WHAT YOU HAVE TO DO -> The answer must repeat every record exactly, with no pictures in it.

Web interface edit records:
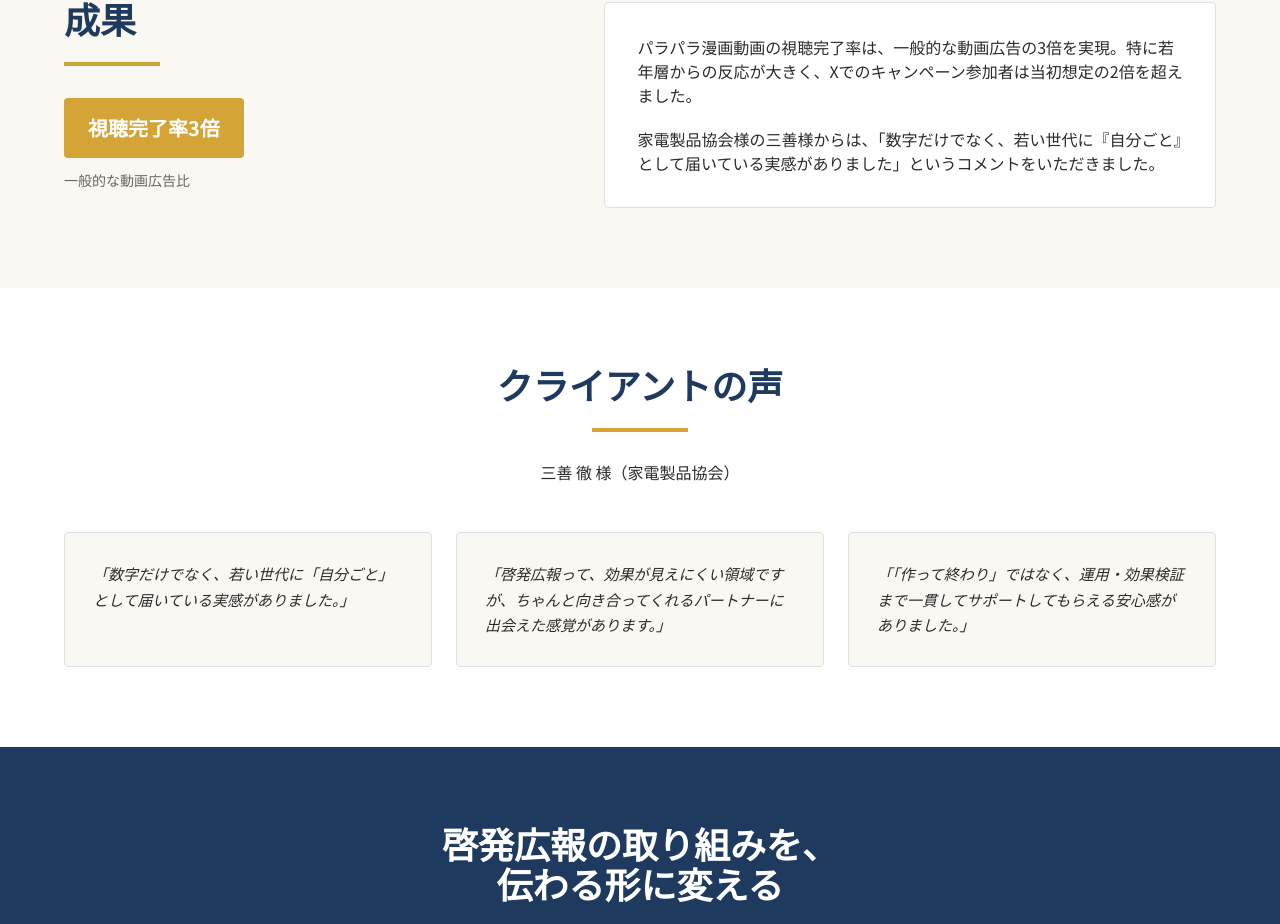
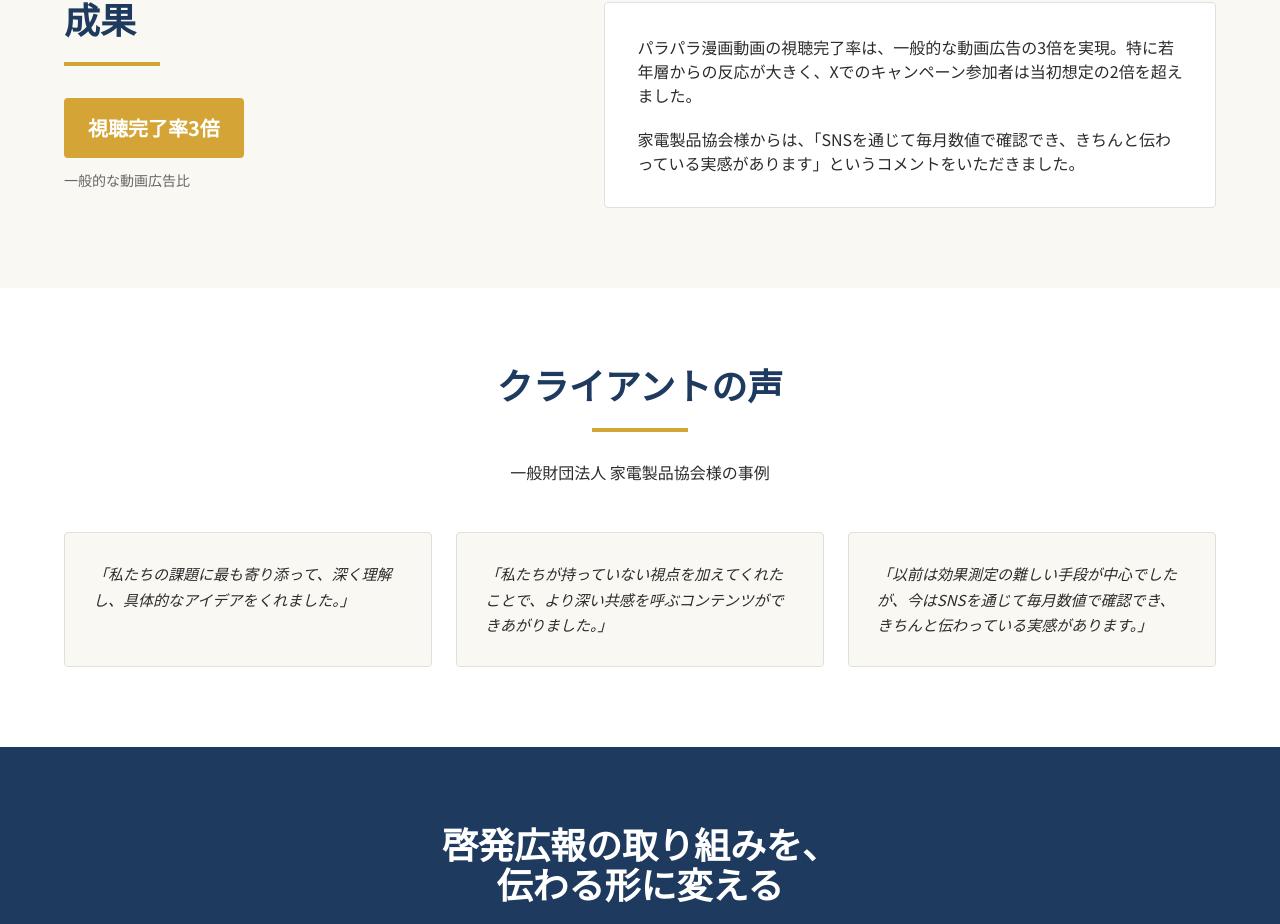
Before and after one commit to k-murakami-svg/keihatsu-koho-lab, a Next.js app: page /case/kaden-seihin-kyokai in a window 1280 px wide. Shown: the part 2234-3158 px from the top of the page. Built offline with nearby package versions, Linux system fonts and the light colour scheme.

Commit message:
Update case navigation and client voice

```diff
--- a/src/app/case/kaden-seihin-kyokai/page.tsx
+++ b/src/app/case/kaden-seihin-kyokai/page.tsx
@@ -42,9 +42,9 @@ const approach = [
 ]
 
 const comments = [
-  '数字だけでなく、若い世代に「自分ごと」として届いている実感がありました。',
-  '啓発広報って、効果が見えにくい領域ですが、ちゃんと向き合ってくれるパートナーに出会えた感覚があります。',
-  '「作って終わり」ではなく、運用・効果検証まで一貫してサポートしてもらえる安心感がありました。',
+  '私たちの課題に最も寄り添って、深く理解し、具体的なアイデアをくれました。',
+  '私たちが持っていない視点を加えてくれたことで、より深い共感を呼ぶコンテンツができあがりました。',
+  '以前は効果測定の難しい手段が中心でしたが、今はSNSを通じて毎月数値で確認でき、きちんと伝わっている実感があります。',
 ]
 
 export default function KadenSeihinKyokaiCasePage() {
@@ -191,7 +191,7 @@ export default function KadenSeihinKyokaiCasePage() {
                   パラパラ漫画動画の視聴完了率は、一般的な動画広告の3倍を実現。特に若年層からの反応が大きく、Xでのキャンペーン参加者は当初想定の2倍を超えました。
                 </p>
                 <p>
-                  家電製品協会様の三善様からは、「数字だけでなく、若い世代に『自分ごと』として届いている実感がありました」というコメントをいただきました。
+                  家電製品協会様からは、「SNSを通じて毎月数値で確認でき、きちんと伝わっている実感があります」というコメントをいただきました。
                 </p>
               </div>
             </div>
@@ -201,7 +201,7 @@ export default function KadenSeihinKyokaiCasePage() {
 
       <section className="bg-white py-[60px] md:py-20">
         <Container>
-          <SectionHeading title="クライアントの声" lead="三善 徹 様（家電製品協会）" />
+          <SectionHeading title="クライアントの声" lead="一般財団法人 家電製品協会様の事例" />
           <div className="mt-12 grid gap-6 md:grid-cols-3">
             {comments.map((comment) => (
               <blockquote
--- a/src/components/Footer.tsx
+++ b/src/components/Footer.tsx
@@ -3,7 +3,7 @@ import { Container } from '@/components/Container'
 
 const links = [
   { href: '/service/', label: 'サービス' },
-  { href: '/case/', label: '事例' },
+  { href: '/case/kaden-seihin-kyokai/', label: '事例' },
   { href: '/knowledge/', label: 'ナレッジ' },
   { href: '/about/', label: '会社情報' },
   { href: '/contact/', label: 'お問い合わせ' },
--- a/src/components/Header.tsx
+++ b/src/components/Header.tsx
@@ -4,7 +4,7 @@ import { Container } from '@/components/Container'
 
 const navItems = [
   { href: '/service/', label: 'サービス' },
-  { href: '/case/', label: '事例' },
+  { href: '/case/kaden-seihin-kyokai/', label: '事例' },
   { href: '/knowledge/', label: 'ナレッジ' },
   { href: '/about/', label: '会社情報' },
   { href: '/contact/', label: 'お問い合わせ' },
```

WRITTEN SOLUTION ->
Before and after one commit to k-murakami-svg/keihatsu-koho-lab, a Next.js app: page /case/kaden-seihin-kyokai in a window 1280 px wide. Shown: the part 2234-3158 px from the top of the page. Built offline with nearby package versions, Linux system fonts and the light colour scheme.

Commit message:
Update case navigation and client voice

```diff
--- a/src/app/case/kaden-seihin-kyokai/page.tsx
+++ b/src/app/case/kaden-seihin-kyokai/page.tsx
@@ -42,9 +42,9 @@ const approach = [
 ]
 
 const comments = [
-  '数字だけでなく、若い世代に「自分ごと」として届いている実感がありました。',
-  '啓発広報って、効果が見えにくい領域ですが、ちゃんと向き合ってくれるパートナーに出会えた感覚があります。',
-  '「作って終わり」ではなく、運用・効果検証まで一貫してサポートしてもらえる安心感がありました。',
+  '私たちの課題に最も寄り添って、深く理解し、具体的なアイデアをくれました。',
+  '私たちが持っていない視点を加えてくれたことで、より深い共感を呼ぶコンテンツができあがりました。',
+  '以前は効果測定の難しい手段が中心でしたが、今はSNSを通じて毎月数値で確認でき、きちんと伝わっている実感があります。',
 ]
 
 export default function KadenSeihinKyokaiCasePage() {
@@ -191,7 +191,7 @@ export default function KadenSeihinKyokaiCasePage() {
                   パラパラ漫画動画の視聴完了率は、一般的な動画広告の3倍を実現。特に若年層からの反応が大きく、Xでのキャンペーン参加者は当初想定の2倍を超えました。
                 </p>
                 <p>
-                  家電製品協会様の三善様からは、「数字だけでなく、若い世代に『自分ごと』として届いている実感がありました」というコメントをいただきました。
+                  家電製品協会様からは、「SNSを通じて毎月数値で確認でき、きちんと伝わっている実感があります」というコメントをいただきました。
                 </p>
               </div>
             </div>
@@ -201,7 +201,7 @@ export default function KadenSeihinKyokaiCasePage() {
 
       <section className="bg-white py-[60px] md:py-20">
         <Container>
-          <SectionHeading title="クライアントの声" lead="三善 徹 様（家電製品協会）" />
+          <SectionHeading title="クライアントの声" lead="一般財団法人 家電製品協会様の事例" />
           <div className="mt-12 grid gap-6 md:grid-cols-3">
             {comments.map((comment) => (
               <blockquote
--- a/src/components/Footer.tsx
+++ b/src/components/Footer.tsx
@@ -3,7 +3,7 @@ import { Container } from '@/components/Container'
 
 const links = [
   { href: '/service/', label: 'サービス' },
-  { href: '/case/', label: '事例' },
+  { href: '/case/kaden-seihin-kyokai/', label: '事例' },
   { href: '/knowledge/', label: 'ナレッジ' },
   { href: '/about/', label: '会社情報' },
   { href: '/contact/', label: 'お問い合わせ' },
--- a/src/components/Header.tsx
+++ b/src/components/Header.tsx
@@ -4,7 +4,7 @@ import { Container } from '@/components/Container'
 
 const navItems = [
   { href: '/service/', label: 'サービス' },
-  { href: '/case/', label: '事例' },
+  { href: '/case/kaden-seihin-kyokai/', label: '事例' },
   { href: '/knowledge/', label: 'ナレッジ' },
   { href: '/about/', label: '会社情報' },
   { href: '/contact/', label: 'お問い合わせ' },
```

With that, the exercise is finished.